[STUDY MATERIAL]

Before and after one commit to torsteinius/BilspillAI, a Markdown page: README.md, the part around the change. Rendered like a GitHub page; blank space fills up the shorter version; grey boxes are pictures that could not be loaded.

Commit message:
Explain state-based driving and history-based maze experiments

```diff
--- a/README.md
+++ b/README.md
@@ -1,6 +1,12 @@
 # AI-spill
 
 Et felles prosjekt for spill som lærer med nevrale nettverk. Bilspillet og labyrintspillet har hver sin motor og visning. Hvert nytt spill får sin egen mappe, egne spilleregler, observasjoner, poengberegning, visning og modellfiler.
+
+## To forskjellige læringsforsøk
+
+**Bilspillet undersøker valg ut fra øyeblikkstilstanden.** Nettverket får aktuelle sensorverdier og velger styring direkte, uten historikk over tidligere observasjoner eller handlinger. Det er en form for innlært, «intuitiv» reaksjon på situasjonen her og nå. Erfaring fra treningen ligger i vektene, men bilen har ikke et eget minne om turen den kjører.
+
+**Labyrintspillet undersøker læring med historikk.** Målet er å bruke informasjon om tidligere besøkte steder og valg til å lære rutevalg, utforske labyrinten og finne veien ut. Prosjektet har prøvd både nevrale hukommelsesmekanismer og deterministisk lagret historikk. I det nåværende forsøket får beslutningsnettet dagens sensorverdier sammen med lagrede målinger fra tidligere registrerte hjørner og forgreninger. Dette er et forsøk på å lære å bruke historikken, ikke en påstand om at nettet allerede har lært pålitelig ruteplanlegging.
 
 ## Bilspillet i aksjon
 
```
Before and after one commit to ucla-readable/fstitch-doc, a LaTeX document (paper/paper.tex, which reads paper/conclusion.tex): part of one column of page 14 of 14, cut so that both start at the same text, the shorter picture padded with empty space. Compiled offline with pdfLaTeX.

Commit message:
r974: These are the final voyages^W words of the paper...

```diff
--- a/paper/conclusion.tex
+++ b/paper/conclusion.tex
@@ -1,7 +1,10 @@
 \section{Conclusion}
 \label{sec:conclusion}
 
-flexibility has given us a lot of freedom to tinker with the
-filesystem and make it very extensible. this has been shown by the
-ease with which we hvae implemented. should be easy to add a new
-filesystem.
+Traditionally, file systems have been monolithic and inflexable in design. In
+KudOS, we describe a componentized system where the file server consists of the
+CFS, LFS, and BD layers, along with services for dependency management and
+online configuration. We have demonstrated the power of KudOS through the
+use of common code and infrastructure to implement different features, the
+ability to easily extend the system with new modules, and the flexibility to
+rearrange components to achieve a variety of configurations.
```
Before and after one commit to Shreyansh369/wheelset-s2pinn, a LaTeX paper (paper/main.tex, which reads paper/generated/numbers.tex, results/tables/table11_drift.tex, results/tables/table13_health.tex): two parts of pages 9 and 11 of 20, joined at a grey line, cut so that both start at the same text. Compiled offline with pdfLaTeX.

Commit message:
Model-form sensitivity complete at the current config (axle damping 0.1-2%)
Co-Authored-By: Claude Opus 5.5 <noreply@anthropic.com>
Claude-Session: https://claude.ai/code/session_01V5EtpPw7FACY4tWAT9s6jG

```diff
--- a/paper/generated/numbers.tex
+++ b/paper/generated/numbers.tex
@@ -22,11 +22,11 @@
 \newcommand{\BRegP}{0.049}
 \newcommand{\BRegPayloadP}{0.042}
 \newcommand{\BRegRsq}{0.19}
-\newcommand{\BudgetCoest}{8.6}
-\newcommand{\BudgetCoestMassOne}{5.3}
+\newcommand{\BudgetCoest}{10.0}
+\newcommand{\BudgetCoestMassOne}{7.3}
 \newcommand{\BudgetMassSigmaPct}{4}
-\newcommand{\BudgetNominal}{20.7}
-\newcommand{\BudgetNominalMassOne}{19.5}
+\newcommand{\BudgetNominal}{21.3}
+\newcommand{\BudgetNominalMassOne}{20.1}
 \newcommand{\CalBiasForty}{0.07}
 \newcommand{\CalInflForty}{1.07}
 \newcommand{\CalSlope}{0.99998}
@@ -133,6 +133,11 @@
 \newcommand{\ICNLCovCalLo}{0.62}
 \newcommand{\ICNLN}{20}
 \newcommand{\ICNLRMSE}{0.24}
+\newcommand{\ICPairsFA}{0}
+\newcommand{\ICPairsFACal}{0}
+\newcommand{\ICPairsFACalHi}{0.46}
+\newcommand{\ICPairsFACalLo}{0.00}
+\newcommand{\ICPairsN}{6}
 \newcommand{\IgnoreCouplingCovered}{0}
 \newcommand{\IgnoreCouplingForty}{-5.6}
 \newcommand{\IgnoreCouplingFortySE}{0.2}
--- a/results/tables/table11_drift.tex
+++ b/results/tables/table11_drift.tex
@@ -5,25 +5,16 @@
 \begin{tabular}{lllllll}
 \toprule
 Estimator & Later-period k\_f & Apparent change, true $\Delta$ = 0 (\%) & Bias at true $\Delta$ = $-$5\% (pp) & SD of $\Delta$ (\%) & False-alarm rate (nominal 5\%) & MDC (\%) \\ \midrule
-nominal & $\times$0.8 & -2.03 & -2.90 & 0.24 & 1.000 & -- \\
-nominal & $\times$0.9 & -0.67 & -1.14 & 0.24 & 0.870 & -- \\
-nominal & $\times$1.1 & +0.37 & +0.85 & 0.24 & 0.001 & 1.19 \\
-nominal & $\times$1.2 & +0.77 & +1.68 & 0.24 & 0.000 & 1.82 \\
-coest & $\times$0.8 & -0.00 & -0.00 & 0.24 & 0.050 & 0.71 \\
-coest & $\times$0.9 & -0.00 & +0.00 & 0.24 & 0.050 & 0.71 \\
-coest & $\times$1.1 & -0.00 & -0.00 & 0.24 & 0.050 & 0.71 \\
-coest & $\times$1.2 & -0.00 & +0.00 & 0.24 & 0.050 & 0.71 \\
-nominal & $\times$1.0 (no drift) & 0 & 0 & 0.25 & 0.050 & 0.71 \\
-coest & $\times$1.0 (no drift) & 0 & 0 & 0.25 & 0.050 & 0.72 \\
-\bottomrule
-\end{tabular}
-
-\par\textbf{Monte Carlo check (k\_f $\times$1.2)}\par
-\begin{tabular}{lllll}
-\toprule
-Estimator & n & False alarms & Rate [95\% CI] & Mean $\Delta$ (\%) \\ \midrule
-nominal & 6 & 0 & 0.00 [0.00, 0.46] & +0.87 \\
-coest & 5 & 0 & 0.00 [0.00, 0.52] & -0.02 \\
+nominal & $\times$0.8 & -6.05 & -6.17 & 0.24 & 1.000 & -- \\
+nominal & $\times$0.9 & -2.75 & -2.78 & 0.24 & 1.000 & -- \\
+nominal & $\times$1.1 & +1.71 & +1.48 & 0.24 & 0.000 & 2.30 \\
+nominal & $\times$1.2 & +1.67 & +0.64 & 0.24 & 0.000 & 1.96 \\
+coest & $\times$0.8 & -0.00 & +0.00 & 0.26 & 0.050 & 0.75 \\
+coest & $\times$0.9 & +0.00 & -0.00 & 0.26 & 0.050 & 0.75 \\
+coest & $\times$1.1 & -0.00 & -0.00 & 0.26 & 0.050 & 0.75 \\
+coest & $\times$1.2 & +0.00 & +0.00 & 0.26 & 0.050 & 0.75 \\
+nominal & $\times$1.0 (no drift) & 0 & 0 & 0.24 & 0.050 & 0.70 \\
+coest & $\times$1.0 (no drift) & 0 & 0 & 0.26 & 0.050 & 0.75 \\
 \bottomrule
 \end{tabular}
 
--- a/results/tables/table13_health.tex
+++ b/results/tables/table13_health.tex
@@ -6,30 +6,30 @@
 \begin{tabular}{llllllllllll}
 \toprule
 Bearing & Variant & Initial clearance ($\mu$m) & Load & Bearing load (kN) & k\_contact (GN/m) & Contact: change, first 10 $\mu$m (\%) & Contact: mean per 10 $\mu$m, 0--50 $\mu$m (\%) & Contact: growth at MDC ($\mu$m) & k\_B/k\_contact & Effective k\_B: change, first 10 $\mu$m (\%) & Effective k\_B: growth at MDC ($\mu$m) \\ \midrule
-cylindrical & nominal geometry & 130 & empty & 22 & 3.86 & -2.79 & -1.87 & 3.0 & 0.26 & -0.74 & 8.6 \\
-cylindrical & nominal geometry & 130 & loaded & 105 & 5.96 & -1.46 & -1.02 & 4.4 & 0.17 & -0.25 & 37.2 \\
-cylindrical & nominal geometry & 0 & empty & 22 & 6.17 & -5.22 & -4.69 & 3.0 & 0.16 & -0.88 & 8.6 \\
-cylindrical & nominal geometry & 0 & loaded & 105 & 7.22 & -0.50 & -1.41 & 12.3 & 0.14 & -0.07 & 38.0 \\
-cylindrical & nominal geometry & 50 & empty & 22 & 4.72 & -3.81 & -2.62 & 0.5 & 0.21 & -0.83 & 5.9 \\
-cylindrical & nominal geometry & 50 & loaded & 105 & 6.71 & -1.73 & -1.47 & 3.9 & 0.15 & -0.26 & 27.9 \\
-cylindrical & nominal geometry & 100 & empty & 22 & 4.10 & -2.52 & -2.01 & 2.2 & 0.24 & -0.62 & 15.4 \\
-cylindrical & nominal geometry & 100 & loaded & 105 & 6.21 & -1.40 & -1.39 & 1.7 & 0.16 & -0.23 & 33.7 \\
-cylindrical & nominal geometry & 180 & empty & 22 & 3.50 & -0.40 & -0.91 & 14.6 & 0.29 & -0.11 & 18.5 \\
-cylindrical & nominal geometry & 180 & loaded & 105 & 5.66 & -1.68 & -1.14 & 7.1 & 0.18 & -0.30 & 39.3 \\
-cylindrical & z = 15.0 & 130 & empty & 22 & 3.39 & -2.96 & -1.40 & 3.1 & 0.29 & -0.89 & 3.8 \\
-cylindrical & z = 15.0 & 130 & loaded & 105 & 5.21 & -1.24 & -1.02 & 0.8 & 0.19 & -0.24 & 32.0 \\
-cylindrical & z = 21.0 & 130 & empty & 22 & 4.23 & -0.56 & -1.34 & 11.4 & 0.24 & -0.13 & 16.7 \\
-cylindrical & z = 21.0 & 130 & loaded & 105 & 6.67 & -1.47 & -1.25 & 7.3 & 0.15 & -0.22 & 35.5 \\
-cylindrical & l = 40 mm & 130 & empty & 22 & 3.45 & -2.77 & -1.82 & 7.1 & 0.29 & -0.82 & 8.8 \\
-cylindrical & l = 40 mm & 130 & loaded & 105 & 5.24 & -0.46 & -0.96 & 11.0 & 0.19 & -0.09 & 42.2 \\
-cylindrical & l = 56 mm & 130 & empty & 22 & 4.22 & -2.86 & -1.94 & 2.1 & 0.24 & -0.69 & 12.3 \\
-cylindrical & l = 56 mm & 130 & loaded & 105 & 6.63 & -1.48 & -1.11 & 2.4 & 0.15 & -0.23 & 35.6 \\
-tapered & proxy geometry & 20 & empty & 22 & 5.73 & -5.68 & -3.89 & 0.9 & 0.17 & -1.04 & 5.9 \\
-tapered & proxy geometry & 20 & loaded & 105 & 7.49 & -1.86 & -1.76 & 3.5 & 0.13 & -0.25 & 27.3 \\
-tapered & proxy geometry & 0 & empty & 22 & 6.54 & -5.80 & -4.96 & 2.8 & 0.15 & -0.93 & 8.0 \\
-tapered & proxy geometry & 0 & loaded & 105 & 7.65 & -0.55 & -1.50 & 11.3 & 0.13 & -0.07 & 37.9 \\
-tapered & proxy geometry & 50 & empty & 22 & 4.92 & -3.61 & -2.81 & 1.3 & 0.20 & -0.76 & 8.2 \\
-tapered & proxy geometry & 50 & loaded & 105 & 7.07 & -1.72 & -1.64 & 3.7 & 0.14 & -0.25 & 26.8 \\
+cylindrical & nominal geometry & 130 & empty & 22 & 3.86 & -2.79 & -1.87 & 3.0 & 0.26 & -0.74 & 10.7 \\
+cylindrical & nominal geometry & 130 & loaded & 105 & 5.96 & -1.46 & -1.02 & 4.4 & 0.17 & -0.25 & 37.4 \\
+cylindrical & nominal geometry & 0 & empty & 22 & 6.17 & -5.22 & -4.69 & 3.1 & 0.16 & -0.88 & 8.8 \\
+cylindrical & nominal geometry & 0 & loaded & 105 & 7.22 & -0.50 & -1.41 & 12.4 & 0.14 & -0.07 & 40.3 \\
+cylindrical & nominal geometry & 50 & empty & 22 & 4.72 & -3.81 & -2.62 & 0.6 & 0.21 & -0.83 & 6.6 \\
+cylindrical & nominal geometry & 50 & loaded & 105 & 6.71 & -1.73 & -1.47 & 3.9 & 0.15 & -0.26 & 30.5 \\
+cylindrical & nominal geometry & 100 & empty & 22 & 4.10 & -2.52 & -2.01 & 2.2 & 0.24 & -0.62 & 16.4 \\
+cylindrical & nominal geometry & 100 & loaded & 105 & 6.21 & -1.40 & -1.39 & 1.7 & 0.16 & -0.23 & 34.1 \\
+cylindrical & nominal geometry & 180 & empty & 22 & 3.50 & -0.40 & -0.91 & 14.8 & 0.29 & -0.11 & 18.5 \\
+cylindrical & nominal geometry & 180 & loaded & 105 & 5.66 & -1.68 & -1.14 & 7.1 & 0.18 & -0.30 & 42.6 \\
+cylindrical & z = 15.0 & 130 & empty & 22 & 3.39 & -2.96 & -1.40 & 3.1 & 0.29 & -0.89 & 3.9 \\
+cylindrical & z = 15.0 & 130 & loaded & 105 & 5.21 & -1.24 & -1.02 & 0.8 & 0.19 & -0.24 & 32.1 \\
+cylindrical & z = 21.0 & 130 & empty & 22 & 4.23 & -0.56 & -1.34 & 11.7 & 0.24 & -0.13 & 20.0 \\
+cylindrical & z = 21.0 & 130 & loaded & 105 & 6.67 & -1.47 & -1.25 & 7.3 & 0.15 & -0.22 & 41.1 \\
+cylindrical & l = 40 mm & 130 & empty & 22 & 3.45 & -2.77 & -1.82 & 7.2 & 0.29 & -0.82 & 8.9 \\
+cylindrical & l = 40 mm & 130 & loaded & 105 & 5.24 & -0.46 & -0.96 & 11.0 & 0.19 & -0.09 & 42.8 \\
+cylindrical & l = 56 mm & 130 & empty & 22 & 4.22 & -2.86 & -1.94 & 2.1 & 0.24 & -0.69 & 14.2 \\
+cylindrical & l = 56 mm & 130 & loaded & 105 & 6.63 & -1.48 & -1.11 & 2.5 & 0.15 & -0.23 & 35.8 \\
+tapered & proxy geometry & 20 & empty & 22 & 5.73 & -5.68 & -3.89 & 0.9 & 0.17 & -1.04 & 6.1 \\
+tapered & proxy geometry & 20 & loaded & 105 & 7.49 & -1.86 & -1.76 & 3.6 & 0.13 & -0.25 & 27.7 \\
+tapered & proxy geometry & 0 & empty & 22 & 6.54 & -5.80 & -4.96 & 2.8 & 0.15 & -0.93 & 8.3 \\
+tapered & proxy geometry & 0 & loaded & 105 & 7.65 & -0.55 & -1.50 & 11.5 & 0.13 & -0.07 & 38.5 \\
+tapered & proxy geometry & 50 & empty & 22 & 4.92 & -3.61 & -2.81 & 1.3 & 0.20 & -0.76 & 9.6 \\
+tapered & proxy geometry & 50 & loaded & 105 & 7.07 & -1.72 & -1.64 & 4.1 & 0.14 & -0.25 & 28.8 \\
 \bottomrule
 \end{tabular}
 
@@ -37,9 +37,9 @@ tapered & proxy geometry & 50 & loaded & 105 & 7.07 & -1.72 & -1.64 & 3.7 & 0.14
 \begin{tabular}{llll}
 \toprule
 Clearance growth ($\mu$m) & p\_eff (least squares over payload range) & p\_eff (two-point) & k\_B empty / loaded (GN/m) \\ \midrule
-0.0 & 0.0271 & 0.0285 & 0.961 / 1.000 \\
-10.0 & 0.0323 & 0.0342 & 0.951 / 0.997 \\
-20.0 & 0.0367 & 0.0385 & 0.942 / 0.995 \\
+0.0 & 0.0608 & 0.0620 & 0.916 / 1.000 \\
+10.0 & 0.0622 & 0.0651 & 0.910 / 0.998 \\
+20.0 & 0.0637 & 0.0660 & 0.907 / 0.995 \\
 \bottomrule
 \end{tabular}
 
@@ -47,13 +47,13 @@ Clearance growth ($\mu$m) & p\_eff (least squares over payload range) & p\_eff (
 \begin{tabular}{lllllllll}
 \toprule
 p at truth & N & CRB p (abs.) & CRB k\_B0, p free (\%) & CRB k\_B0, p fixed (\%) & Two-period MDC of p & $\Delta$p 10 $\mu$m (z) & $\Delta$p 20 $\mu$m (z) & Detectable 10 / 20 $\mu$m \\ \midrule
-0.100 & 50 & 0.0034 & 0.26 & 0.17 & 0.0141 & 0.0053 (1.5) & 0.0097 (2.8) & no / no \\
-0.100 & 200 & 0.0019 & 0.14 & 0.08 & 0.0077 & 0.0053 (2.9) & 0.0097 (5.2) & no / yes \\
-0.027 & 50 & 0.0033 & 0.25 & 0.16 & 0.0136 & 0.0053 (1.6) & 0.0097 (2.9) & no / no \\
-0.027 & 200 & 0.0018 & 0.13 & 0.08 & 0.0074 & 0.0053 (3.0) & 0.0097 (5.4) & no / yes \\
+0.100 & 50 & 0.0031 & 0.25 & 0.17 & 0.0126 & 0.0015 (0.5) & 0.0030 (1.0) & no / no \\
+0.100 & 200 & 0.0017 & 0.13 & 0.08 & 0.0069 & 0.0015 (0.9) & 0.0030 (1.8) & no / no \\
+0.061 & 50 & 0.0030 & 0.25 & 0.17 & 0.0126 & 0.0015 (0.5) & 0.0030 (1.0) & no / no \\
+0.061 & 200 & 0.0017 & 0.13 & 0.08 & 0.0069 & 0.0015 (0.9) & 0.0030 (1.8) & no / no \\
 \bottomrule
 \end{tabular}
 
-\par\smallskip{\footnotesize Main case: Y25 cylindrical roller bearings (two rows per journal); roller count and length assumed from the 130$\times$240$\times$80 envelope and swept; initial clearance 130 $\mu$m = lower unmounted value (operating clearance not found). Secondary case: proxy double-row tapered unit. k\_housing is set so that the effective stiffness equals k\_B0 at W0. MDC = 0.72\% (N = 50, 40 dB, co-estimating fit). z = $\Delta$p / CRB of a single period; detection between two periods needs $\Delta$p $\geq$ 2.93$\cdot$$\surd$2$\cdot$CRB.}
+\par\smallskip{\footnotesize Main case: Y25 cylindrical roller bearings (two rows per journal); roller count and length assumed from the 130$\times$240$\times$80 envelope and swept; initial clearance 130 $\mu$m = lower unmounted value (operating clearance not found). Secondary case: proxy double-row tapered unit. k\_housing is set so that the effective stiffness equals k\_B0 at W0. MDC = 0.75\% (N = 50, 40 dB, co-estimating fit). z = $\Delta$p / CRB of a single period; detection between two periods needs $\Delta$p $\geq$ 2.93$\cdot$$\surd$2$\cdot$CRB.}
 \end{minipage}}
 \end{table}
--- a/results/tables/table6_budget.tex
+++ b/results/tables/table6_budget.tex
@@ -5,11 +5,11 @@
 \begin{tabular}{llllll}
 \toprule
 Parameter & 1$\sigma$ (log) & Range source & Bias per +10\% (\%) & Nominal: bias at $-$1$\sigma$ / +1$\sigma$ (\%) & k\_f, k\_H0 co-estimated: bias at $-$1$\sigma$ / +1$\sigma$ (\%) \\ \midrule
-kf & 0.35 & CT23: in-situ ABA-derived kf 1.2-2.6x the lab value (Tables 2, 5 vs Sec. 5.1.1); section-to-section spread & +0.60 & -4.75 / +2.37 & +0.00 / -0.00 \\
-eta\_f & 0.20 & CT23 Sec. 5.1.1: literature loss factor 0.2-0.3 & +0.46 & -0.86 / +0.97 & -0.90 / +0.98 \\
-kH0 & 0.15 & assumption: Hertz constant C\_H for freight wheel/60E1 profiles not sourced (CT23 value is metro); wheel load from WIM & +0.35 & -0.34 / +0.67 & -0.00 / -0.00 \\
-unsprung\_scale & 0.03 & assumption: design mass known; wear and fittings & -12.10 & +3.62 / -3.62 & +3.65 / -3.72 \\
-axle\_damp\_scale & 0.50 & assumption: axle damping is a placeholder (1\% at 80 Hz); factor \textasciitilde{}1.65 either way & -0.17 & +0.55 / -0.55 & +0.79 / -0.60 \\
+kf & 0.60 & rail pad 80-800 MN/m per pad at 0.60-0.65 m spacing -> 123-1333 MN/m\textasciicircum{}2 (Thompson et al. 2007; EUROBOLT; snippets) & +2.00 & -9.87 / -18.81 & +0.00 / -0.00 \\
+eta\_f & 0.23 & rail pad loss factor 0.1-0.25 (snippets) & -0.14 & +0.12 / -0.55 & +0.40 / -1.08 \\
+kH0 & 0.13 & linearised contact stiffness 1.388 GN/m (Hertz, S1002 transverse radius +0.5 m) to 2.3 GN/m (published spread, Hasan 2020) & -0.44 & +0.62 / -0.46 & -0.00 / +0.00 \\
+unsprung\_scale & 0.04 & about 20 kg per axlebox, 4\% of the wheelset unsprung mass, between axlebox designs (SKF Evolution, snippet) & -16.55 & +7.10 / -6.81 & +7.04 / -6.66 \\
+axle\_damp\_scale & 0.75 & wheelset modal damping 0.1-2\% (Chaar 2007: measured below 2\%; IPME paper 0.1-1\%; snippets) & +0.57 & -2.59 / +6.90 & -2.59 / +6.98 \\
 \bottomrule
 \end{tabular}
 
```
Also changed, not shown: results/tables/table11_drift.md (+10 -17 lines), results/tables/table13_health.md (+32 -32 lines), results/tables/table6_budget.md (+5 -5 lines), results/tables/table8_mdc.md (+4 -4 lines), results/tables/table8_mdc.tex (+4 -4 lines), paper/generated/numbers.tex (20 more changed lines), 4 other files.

[/STUDY MATERIAL]

▸ **GOAL OF THE EXERCISE**
Look through the entries for the string "README". Every line that has it belongs in the answer.

▸ **SOLUTION BELOW**
Before and after one commit to torsteinius/BilspillAI, a Markdown page: README.md, the part around the change. Rendered like a GitHub page; blank space fills up the shorter version; grey boxes are pictures that could not be loaded.
--- a/README.md
+++ b/README.md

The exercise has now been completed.